Every entry that follows is to be set down exactly, with its pictures omitted.

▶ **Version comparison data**
+---+

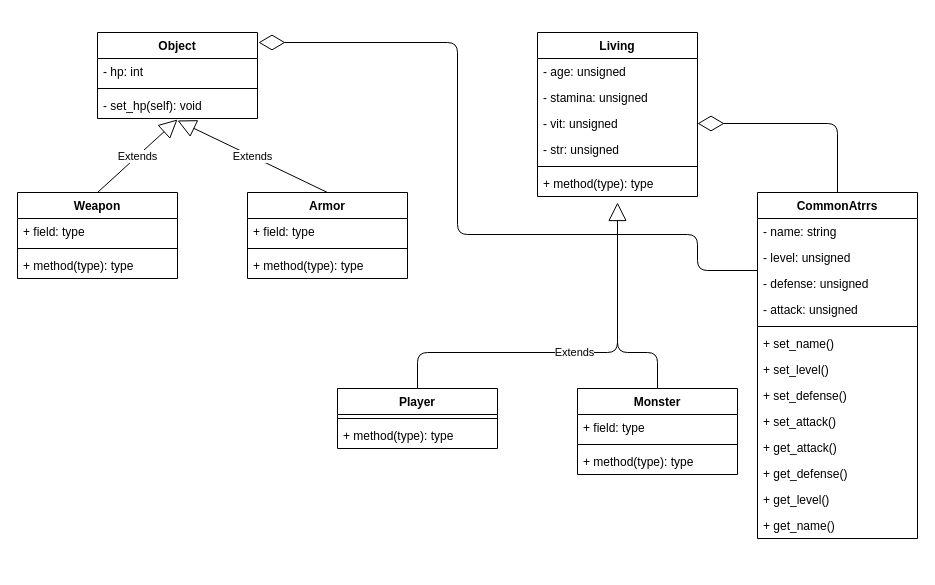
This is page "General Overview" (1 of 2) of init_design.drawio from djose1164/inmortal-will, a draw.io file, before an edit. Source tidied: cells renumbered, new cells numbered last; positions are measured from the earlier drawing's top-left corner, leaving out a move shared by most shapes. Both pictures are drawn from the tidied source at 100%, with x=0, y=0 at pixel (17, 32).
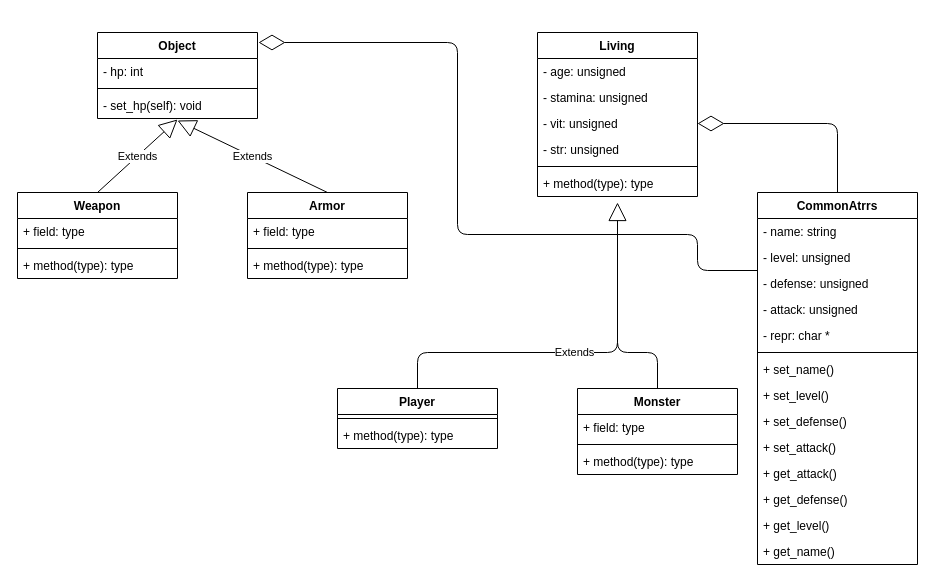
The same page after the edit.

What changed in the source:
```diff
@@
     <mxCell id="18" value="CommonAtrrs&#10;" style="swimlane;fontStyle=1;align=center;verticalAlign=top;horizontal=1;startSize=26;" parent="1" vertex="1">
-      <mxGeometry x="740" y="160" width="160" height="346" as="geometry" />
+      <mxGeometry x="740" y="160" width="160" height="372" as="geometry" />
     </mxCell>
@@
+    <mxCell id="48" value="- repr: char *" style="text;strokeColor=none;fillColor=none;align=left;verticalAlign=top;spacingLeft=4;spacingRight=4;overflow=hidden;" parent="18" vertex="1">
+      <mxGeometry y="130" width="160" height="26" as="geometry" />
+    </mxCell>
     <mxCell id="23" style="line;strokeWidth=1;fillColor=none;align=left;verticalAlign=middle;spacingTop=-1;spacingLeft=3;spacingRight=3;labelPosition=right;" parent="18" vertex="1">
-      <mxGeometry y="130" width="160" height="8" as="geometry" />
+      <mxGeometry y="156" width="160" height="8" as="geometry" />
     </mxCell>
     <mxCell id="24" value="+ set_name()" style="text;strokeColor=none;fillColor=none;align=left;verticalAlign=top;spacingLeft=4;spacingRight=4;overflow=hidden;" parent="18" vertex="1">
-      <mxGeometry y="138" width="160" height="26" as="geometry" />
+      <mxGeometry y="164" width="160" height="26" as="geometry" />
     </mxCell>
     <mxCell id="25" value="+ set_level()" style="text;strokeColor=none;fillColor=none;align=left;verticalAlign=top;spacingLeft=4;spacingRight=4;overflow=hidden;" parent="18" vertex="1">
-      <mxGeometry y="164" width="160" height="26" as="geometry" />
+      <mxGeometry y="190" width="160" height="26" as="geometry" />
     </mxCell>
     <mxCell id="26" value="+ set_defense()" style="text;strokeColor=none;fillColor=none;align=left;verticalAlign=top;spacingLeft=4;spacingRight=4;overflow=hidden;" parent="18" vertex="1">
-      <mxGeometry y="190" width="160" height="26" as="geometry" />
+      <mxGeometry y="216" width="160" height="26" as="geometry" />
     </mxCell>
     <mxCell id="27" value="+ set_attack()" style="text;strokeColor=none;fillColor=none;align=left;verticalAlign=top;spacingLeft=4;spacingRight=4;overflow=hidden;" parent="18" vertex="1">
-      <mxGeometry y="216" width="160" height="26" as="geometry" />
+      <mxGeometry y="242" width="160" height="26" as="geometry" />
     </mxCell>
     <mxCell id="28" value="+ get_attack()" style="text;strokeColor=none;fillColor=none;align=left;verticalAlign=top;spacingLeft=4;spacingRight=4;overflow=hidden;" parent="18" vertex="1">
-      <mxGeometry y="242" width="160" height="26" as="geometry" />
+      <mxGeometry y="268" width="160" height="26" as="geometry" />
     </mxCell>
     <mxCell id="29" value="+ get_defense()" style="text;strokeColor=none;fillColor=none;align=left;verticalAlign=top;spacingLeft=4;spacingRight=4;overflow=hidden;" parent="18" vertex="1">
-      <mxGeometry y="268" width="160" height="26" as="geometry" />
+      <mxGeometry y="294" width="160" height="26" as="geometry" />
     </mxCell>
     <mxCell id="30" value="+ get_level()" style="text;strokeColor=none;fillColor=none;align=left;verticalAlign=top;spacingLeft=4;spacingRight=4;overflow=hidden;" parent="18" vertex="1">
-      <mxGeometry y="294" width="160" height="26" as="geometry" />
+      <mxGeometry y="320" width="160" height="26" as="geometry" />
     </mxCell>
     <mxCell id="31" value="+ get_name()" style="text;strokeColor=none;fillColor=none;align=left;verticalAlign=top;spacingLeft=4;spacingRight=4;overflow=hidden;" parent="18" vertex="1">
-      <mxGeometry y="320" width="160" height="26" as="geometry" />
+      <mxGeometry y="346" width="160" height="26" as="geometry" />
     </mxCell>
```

+---+

▶ **EXERCISE SOLUTION**
This is page "General Overview" (1 of 2) of init_design.drawio from djose1164/inmortal-will, a draw.io file, before an edit. Source tidied: cells renumbered, new cells numbered last; positions are measured from the earlier drawing's top-left corner, leaving out a move shared by most shapes. Both pictures are drawn from the tidied source at 100%, with x=0, y=0 at pixel (17, 32).
The same page after the edit.

What changed in the source:
```diff
@@
     <mxCell id="18" value="CommonAtrrs&#10;" style="swimlane;fontStyle=1;align=center;verticalAlign=top;horizontal=1;startSize=26;" parent="1" vertex="1">
-      <mxGeometry x="740" y="160" width="160" height="346" as="geometry" />
+      <mxGeometry x="740" y="160" width="160" height="372" as="geometry" />
     </mxCell>
@@
+    <mxCell id="48" value="- repr: char *" style="text;strokeColor=none;fillColor=none;align=left;verticalAlign=top;spacingLeft=4;spacingRight=4;overflow=hidden;" parent="18" vertex="1">
+      <mxGeometry y="130" width="160" height="26" as="geometry" />
+    </mxCell>
     <mxCell id="23" style="line;strokeWidth=1;fillColor=none;align=left;verticalAlign=middle;spacingTop=-1;spacingLeft=3;spacingRight=3;labelPosition=right;" parent="18" vertex="1">
-      <mxGeometry y="130" width="160" height="8" as="geometry" />
+      <mxGeometry y="156" width="160" height="8" as="geometry" />
     </mxCell>
     <mxCell id="24" value="+ set_name()" style="text;strokeColor=none;fillColor=none;align=left;verticalAlign=top;spacingLeft=4;spacingRight=4;overflow=hidden;" parent="18" vertex="1">
-      <mxGeometry y="138" width="160" height="26" as="geometry" />
+      <mxGeometry y="164" width="160" height="26" as="geometry" />
     </mxCell>
     <mxCell id="25" value="+ set_level()" style="text;strokeColor=none;fillColor=none;align=left;verticalAlign=top;spacingLeft=4;spacingRight=4;overflow=hidden;" parent="18" vertex="1">
-      <mxGeometry y="164" width="160" height="26" as="geometry" />
+      <mxGeometry y="190" width="160" height="26" as="geometry" />
     </mxCell>
     <mxCell id="26" value="+ set_defense()" style="text;strokeColor=none;fillColor=none;align=left;verticalAlign=top;spacingLeft=4;spacingRight=4;overflow=hidden;" parent="18" vertex="1">
-      <mxGeometry y="190" width="160" height="26" as="geometry" />
+      <mxGeometry y="216" width="160" height="26" as="geometry" />
     </mxCell>
     <mxCell id="27" value="+ set_attack()" style="text;strokeColor=none;fillColor=none;align=left;verticalAlign=top;spacingLeft=4;spacingRight=4;overflow=hidden;" parent="18" vertex="1">
-      <mxGeometry y="216" width="160" height="26" as="geometry" />
+      <mxGeometry y="242" width="160" height="26" as="geometry" />
     </mxCell>
     <mxCell id="28" value="+ get_attack()" style="text;strokeColor=none;fillColor=none;align=left;verticalAlign=top;spacingLeft=4;spacingRight=4;overflow=hidden;" parent="18" vertex="1">
-      <mxGeometry y="242" width="160" height="26" as="geometry" />
+      <mxGeometry y="268" width="160" height="26" as="geometry" />
     </mxCell>
     <mxCell id="29" value="+ get_defense()" style="text;strokeColor=none;fillColor=none;align=left;verticalAlign=top;spacingLeft=4;spacingRight=4;overflow=hidden;" parent="18" vertex="1">
-      <mxGeometry y="268" width="160" height="26" as="geometry" />
+      <mxGeometry y="294" width="160" height="26" as="geometry" />
     </mxCell>
     <mxCell id="30" value="+ get_level()" style="text;strokeColor=none;fillColor=none;align=left;verticalAlign=top;spacingLeft=4;spacingRight=4;overflow=hidden;" parent="18" vertex="1">
-      <mxGeometry y="294" width="160" height="26" as="geometry" />
+      <mxGeometry y="320" width="160" height="26" as="geometry" />
     </mxCell>
     <mxCell id="31" value="+ get_name()" style="text;strokeColor=none;fillColor=none;align=left;verticalAlign=top;spacingLeft=4;spacingRight=4;overflow=hidden;" parent="18" vertex="1">
-      <mxGeometry y="320" width="160" height="26" as="geometry" />
+      <mxGeometry y="346" width="160" height="26" as="geometry" />
     </mxCell>
```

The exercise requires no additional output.